“In this time of pandemic, the traditional ‘Parade of Saints’ will continue,” read a social media post of the Santisima Trinidad Parish in Malate.
“We just changed the concept so we can still be together even if it’s online,” it added.
The parish called on everyone to join the online activity that has been dubbed “Your Saint Sounds Familiar.”
The parish said participants need only to dress up like their favorite saint, look for a famous quote of the saint, take a video, and send it to [email protected] on or before October 28.
A prize awaits for anyone who resembles most the chosen saint.
The Catholic Church has been promoting the “March of Saints” to help bring the essence of the observance of All Saints’ Day and to encourage children to wear saintly costumes instead of scary ones during Halloween.
The “March of Saints” highlights the lives and virtues of Catholic saints and aims to replac the popular Halloween concepts.
The activity is usually held before All Saints’ Day when Filipino Catholics remember their dearly departed.
The Catholic Church’s liturgical calendar marks November 1 as the Solemnity of All Saints.
Through the years, All Saints’ Day Eve has been known as “All Hallow’s Eve” or Halloween, from the word “hallow,” which means “holy.” The suffix “een” is supposed to be an abbreviation of “evening.”
The celebration refers to the Eve of All Hallows, the night before the Christian holy day that honors saintly people of the past.

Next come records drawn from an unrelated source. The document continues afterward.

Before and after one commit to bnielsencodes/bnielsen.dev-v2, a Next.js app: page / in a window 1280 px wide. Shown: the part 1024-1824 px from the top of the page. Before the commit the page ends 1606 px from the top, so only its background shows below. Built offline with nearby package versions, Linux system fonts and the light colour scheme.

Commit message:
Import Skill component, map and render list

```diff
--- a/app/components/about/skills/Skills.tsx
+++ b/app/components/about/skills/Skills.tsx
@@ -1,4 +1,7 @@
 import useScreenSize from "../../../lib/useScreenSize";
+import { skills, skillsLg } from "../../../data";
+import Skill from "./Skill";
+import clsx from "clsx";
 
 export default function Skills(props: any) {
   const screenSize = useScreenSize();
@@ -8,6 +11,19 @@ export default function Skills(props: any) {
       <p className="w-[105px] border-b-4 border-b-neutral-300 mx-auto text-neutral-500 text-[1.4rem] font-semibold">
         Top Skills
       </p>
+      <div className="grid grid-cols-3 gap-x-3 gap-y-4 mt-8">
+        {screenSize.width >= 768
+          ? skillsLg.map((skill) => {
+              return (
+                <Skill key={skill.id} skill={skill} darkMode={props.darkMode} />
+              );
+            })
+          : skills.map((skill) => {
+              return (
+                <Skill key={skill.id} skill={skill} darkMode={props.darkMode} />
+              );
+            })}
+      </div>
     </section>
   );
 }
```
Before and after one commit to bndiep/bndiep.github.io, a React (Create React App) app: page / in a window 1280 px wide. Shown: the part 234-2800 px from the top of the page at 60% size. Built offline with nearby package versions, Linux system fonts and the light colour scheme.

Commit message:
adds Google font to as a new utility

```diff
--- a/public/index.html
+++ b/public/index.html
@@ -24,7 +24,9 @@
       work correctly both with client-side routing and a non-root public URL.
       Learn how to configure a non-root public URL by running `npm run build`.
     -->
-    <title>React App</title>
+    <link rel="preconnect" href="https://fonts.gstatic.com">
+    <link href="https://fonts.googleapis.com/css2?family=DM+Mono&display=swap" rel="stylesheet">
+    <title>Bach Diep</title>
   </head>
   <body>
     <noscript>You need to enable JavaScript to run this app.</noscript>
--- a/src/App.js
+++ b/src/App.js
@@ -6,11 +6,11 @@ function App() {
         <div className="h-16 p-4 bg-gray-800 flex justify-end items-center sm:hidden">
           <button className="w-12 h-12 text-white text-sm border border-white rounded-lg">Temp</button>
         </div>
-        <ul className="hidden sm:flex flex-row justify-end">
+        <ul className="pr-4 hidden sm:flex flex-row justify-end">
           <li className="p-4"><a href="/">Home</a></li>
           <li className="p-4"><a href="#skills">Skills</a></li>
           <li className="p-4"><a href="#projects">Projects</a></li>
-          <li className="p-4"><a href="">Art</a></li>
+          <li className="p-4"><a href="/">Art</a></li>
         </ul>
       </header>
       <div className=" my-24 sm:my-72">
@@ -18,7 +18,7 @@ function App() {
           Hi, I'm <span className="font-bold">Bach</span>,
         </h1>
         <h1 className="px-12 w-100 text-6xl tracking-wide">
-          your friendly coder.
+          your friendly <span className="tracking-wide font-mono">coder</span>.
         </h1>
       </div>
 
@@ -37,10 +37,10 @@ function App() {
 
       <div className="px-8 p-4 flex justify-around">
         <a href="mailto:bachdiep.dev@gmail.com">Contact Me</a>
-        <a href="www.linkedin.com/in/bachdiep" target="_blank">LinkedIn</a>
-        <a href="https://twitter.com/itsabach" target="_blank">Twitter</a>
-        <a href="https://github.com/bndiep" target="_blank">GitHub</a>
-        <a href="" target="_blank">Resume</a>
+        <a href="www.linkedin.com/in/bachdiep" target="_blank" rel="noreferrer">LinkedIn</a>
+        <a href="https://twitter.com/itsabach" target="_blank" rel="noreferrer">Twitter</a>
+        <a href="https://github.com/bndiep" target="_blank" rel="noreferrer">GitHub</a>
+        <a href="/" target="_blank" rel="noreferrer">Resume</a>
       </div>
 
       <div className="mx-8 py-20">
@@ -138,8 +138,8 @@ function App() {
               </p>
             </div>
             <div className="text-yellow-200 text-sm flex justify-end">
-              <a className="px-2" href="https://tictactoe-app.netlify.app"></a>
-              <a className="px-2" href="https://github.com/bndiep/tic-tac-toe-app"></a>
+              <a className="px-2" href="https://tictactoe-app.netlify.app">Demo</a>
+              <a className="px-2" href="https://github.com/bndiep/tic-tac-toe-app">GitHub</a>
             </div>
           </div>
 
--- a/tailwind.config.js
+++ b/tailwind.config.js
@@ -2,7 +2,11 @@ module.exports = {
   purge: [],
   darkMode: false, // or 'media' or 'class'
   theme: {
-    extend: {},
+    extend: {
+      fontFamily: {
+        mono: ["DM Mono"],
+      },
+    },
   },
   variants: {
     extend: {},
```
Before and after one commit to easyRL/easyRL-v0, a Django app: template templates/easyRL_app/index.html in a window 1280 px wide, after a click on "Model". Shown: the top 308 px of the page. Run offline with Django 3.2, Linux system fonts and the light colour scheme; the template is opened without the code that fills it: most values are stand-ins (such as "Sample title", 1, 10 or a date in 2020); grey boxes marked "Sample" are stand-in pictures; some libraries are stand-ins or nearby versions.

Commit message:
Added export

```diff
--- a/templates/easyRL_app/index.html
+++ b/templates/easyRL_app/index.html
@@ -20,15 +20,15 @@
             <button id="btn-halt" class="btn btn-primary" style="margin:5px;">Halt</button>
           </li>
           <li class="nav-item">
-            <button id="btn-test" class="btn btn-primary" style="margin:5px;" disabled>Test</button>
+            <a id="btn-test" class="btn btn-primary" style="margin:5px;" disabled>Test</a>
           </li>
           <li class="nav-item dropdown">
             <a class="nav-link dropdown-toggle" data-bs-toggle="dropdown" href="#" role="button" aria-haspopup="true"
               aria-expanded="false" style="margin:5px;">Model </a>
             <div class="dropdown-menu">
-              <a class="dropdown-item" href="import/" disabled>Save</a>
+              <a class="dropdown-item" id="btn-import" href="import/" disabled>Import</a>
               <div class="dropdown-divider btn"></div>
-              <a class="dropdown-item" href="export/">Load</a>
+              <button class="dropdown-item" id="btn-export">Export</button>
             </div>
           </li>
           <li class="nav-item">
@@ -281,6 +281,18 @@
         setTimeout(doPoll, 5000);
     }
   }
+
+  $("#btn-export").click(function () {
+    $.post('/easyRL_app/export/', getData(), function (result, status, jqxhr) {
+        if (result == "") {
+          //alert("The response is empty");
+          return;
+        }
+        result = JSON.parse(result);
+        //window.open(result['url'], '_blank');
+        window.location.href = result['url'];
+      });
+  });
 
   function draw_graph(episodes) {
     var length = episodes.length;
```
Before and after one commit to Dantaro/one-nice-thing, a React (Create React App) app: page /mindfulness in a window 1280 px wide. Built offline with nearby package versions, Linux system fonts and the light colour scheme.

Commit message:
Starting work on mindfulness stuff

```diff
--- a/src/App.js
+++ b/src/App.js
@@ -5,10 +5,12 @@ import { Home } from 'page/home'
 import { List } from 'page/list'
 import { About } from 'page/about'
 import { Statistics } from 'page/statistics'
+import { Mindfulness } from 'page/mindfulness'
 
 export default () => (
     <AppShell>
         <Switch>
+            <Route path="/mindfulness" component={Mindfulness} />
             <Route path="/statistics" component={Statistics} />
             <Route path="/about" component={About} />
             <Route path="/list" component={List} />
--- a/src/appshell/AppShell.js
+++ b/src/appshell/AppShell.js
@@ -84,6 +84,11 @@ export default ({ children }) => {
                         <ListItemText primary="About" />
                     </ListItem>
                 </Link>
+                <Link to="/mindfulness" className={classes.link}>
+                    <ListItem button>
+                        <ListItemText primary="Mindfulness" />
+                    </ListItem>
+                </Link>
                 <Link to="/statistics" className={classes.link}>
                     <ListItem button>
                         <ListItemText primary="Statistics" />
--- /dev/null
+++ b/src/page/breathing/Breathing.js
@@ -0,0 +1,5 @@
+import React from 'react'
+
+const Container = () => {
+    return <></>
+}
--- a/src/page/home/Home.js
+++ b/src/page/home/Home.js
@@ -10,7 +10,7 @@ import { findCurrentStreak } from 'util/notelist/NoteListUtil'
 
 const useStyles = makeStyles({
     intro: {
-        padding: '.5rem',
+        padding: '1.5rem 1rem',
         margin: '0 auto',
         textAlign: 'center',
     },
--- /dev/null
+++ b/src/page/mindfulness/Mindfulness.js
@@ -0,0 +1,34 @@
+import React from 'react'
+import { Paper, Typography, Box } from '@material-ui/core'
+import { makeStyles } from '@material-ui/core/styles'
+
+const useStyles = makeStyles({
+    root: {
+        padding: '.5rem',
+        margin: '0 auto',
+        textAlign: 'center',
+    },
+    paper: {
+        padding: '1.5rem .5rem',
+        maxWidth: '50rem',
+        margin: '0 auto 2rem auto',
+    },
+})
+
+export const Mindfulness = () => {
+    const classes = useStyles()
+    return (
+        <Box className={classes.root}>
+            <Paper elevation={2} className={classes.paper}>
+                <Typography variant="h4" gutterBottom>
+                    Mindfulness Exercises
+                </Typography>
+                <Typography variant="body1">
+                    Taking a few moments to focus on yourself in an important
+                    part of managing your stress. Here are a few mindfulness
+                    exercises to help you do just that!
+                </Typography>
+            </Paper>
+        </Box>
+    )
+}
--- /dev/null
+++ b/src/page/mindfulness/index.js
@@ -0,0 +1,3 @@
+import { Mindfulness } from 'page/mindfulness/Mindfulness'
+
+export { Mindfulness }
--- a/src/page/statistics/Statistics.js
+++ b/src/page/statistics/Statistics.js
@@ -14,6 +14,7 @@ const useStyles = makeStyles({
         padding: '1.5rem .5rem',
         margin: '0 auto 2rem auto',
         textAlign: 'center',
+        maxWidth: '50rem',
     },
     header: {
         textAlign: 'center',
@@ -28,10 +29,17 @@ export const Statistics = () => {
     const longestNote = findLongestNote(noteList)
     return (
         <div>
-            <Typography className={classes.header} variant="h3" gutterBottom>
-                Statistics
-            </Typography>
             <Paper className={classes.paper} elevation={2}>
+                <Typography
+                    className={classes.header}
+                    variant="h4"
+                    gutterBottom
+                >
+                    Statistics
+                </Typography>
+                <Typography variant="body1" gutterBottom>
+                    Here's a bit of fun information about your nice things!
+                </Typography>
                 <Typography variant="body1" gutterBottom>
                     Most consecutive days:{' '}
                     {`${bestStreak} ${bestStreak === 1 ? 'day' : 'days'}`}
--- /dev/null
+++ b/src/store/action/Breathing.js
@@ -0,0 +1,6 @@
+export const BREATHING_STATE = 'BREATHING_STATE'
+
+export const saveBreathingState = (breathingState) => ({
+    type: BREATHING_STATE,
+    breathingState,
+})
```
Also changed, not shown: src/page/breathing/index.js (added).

Secular influence, however, took away the “holy” in Halloween through fancy dress parties where people wear costumes to look like monsters, ghouls and other evil entities.
The practice of dressing up like creatures of the night and demons reportedly has pagan origins.
In recent years, church leaders have encouraged parents to dress their children “like saints and not like characters from the underworld” to create a deeper awareness about the lives of saints.
Manila Auxiliary Bishop Broderick Pabillo, chairman of the Commission on the Laity, said Halloween is not a Christian celebration but a “celebration of death.” He said All Souls’ Day and All Saints’ Day are “celebrations of life.”
He said when people visit their dearly departed during these days, they say prayers, offer flowers, light candles and bring food, which are all signs of life.
Last year, the prelate said the “Parade of Saints” is a reclaiming of the eve of All Saints’ Day for Christ.
“It really belongs to Christ because it is the beginning of All Saints’ Day, the feast of all who have washed their robes with the Blood of the Lamb,” Bishop Pabillo said.
Leave a Reply